Live demonstrations of weaving, painting, flint knapping, soapstone carving, mask making, gourd art, and traditional jewelry making will engage visitors with the artists. Children can make their own beaded bracelets and Zuni pokeans (hacky sacks). Taste tradition with Hopi piki bread prepared by Ruby Chimerica, enjoy a frybread taco served up by Auntie’s Frybread Kitchen, or pick up some BBQ or tamales from Spice It Up and Corn Maiden.
The Frybread Queen by Carolyn Dunn
Sunday, November 7, 2:00 p.m.
Native Voices at the Autry will present a staged reading of The Frybread Queen by Carolyn Dunn (Muskogee Creek, Seminole, Cherokee) on Sunday, November 7, 2010, at 2:00 p.m. in the Wells Fargo Theater.
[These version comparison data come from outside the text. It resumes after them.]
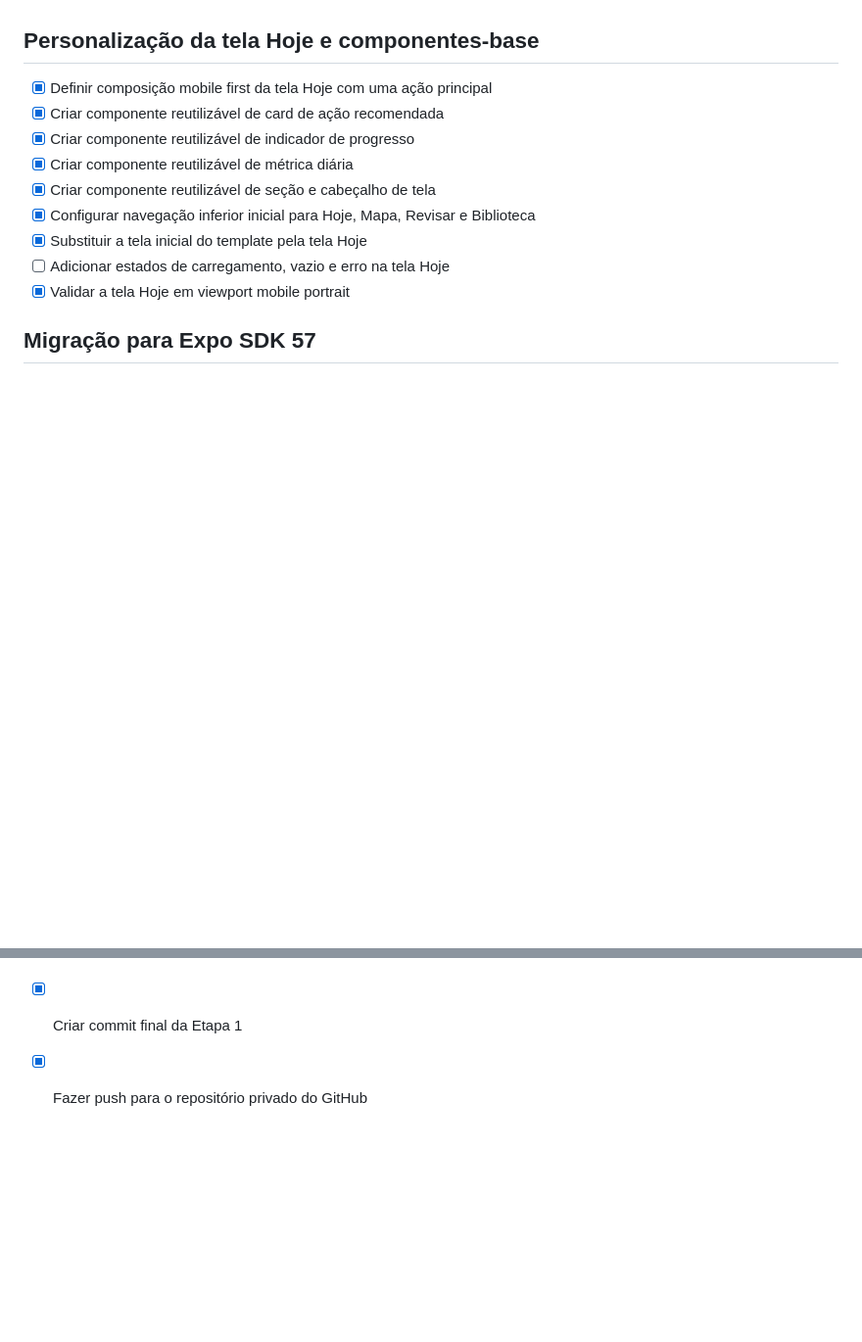
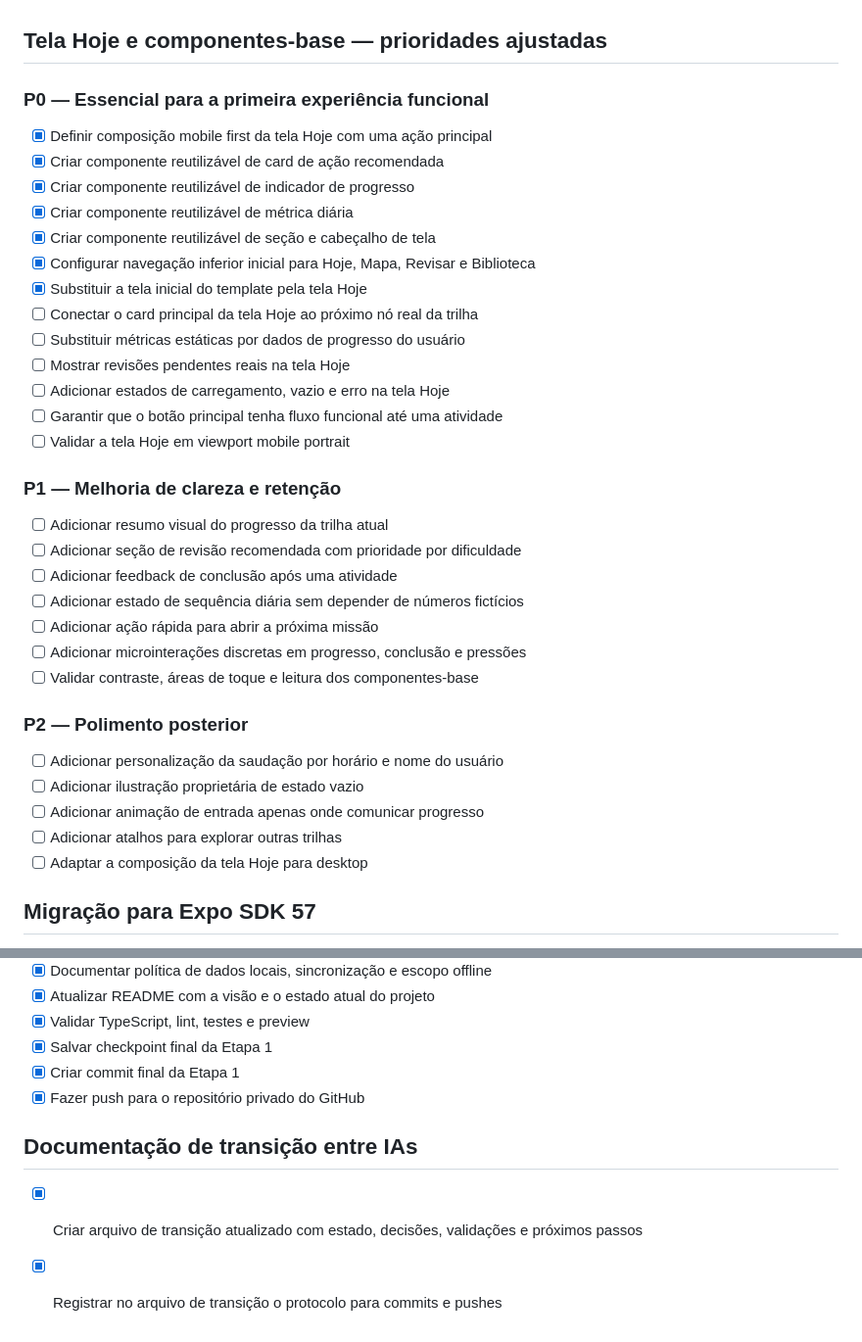
Before and after one commit to tiago-prog/mapa-de-mandarim, a Markdown page: todo.md, 2 parts joined by grey strips. Shown at 98% size. Drawn GitHub-style; blank space fills up the shorter version.

```diff
--- a/todo.md
+++ b/todo.md
@@ -106,7 +106,9 @@
 - [ ] Avaliar experiência desktop
 - [ ] Avaliar recursos sociais
 
-## Personalização da tela Hoje e componentes-base
+## Tela Hoje e componentes-base — prioridades ajustadas
+
+### P0 — Essencial para a primeira experiência funcional
 
 - [x] Definir composição mobile first da tela Hoje com uma ação principal
 - [x] Criar componente reutilizável de card de ação recomendada
@@ -115,8 +117,30 @@
 - [x] Criar componente reutilizável de seção e cabeçalho de tela
 - [x] Configurar navegação inferior inicial para Hoje, Mapa, Revisar e Biblioteca
 - [x] Substituir a tela inicial do template pela tela Hoje
+- [ ] Conectar o card principal da tela Hoje ao próximo nó real da trilha
+- [ ] Substituir métricas estáticas por dados de progresso do usuário
+- [ ] Mostrar revisões pendentes reais na tela Hoje
 - [ ] Adicionar estados de carregamento, vazio e erro na tela Hoje
-- [x] Validar a tela Hoje em viewport mobile portrait
+- [ ] Garantir que o botão principal tenha fluxo funcional até uma atividade
+- [ ] Validar a tela Hoje em viewport mobile portrait
+
+### P1 — Melhoria de clareza e retenção
+
+- [ ] Adicionar resumo visual do progresso da trilha atual
+- [ ] Adicionar seção de revisão recomendada com prioridade por dificuldade
+- [ ] Adicionar feedback de conclusão após uma atividade
+- [ ] Adicionar estado de sequência diária sem depender de números fictícios
+- [ ] Adicionar ação rápida para abrir a próxima missão
+- [ ] Adicionar microinterações discretas em progresso, conclusão e pressões
+- [ ] Validar contraste, áreas de toque e leitura dos componentes-base
+
+### P2 — Polimento posterior
+
+- [ ] Adicionar personalização da saudação por horário e nome do usuário
+- [ ] Adicionar ilustração proprietária de estado vazio
+- [ ] Adicionar animação de entrada apenas onde comunicar progresso
+- [ ] Adicionar atalhos para explorar outras trilhas
+- [ ] Adaptar a composição da tela Hoje para desktop
 
 ## Migração para Expo SDK 57
 
@@ -140,3 +164,8 @@
 - [x] Salvar checkpoint final da Etapa 1
 - [x] Criar commit final da Etapa 1
 - [x] Fazer push para o repositório privado do GitHub
+
+## Documentação de transição entre IAs
+
+- [x] Criar arquivo de transição atualizado com estado, decisões, validações e próximos passos
+- [x] Registrar no arquivo de transição o protocolo para commits e pushes
```
Also changed, not shown: docs/AI-HANDOFF.md (added, +174 -0 lines).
American Indian Arts Marketplace Admission*
Free for Autry Members and Children under 9
$12 General Admission
$8 Students with current ID and Seniors (60+)
*Includes museum admission
American Indian Arts Marketplace is sponsored by Edison International and Macy’s. For more information about the American Indian Arts Marketplace at the Autry, visit TheAutry.org.
Images: Turquoise necklaces; buffalo hide ledger art; silver and stone cuffs; storyteller Jacque Nunez (Acjachemen Nation). First four photos by Danielle Klebanow. Ruby Chimerica (Hopi) making piki bread. Photo by Abel Gutierrez.
About the Autry National Center
The Autry National Center, formed in 2003 by the merger of the Autry Museum of Western Heritage with the Southwest Museum of the American Indian and the Women of the West Museum, is an intercultural history center dedicated to exploring and sharing the stories, experiences, and perceptions of the diverse peoples of the American West. Located in Griffith Park, the Autry’s collection of over 500,000 pieces of art and artifacts, which includes the collection of the Southwest Museum of the American Indian, is one of the largest and most significant in the United States. The Autry Institute includes two research libraries: the Braun Research Library and the Autry Library. Exhibitions, public programs, K–12 educational services, and publications are designed to examine critical issues of society, offering insights into solutions and the contemporary human condition through the Western historical experience.
Weekday hours of operation for the Autry National Center’s museum at its Griffith Park location are Tuesday through Friday, 10:00 a.m. to 4:00 p.m. The Autry Store’s weekday hours are Tuesday through Friday, 10:00 a.m. to 4:30 p.m., and the Golden Spur Cafe is open Tuesday through Sunday, 9:00 a.m. to 4:30 p.m. Saturday and Sunday hours for the museum and the Autry Store are 11:00 a.m. to 5:00 p.m. The museum, the Autry Store, and the cafe are closed on Mondays. The libraries are open to researchers by appointment.
Museum admission is $9 for adults, $5 for students and seniors 60+, $3 for children 3–12, and free for Autry members, veterans, and children age 2 and under. Admission is free on the second Tuesday of every month.